A polluted waterway written-off decades ago as little more than an open sewer, is now showing unexpected signs of recovery.

So much so, that Marsh Creek in East Saint John is now being considered as a possible recreation site, and even a fish habitat.

Gerry Webster’s office building overlooks marsh creek, a waterway that winds through industrial and residential areas of the city.

Webster says there’s a transformation taking place there.

“Change has been incredible,” he says. “Wildlife has returned here. We don’t get any foul odors of any sort. The river looks to be clean, which it never did before. It was pretty bad.”

There was a time when Marsh Creek was among the most polluted waterways in Eastern Canada, and it had been for generations.

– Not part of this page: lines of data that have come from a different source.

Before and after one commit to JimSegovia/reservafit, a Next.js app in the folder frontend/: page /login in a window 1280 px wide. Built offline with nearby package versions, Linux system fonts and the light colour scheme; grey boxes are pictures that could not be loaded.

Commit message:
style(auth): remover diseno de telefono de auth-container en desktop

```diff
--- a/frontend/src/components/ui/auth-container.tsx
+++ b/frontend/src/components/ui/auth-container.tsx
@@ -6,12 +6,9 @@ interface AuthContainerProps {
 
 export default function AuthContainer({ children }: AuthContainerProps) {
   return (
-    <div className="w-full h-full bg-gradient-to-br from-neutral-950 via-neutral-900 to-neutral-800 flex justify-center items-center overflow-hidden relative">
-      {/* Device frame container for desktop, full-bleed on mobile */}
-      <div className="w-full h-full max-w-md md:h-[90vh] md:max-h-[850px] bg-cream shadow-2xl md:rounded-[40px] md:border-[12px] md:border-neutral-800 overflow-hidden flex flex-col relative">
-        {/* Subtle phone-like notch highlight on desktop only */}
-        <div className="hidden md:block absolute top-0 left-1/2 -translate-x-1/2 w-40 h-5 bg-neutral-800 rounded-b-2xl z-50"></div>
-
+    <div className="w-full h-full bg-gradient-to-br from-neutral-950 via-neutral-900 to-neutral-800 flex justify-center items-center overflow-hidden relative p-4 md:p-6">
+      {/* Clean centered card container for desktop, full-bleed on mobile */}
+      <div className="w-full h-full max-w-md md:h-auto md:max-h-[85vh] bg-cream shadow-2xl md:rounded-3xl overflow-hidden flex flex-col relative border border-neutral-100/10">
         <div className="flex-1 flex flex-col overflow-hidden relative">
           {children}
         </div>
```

No one alive today can remember a time when the water in Marsh Creek was actually clean.

Outflows that used to dump raw sewage are now dry.

The harbor clean-up project cost $100 million dollars and now directs all that sewage to the treatment plant.

In the past year, the creek has bounced back faster than anyone expected.

Graeme Stewart Robertson has studied Marsh Creek for more than a decade.

Since the clean-up, he has even seen a return of gaspereau.

“Which is something that was unheard of when the sewage was there,” he explains. “That chemical barrier is gone so now we have ocean run fish attempting to make their way back into an ecosystem where historically they would have been.”

Gerry Webster says cleaning up age-old pollution, is also helping to clean-up an age-old image.

Environmental groups are now eyeing Marsh Creek’s potential for walking trails and parkland, it’s an idea that would have been unthinkable a short time ago.

With files from CTV Atlantic’s Mike Cameron.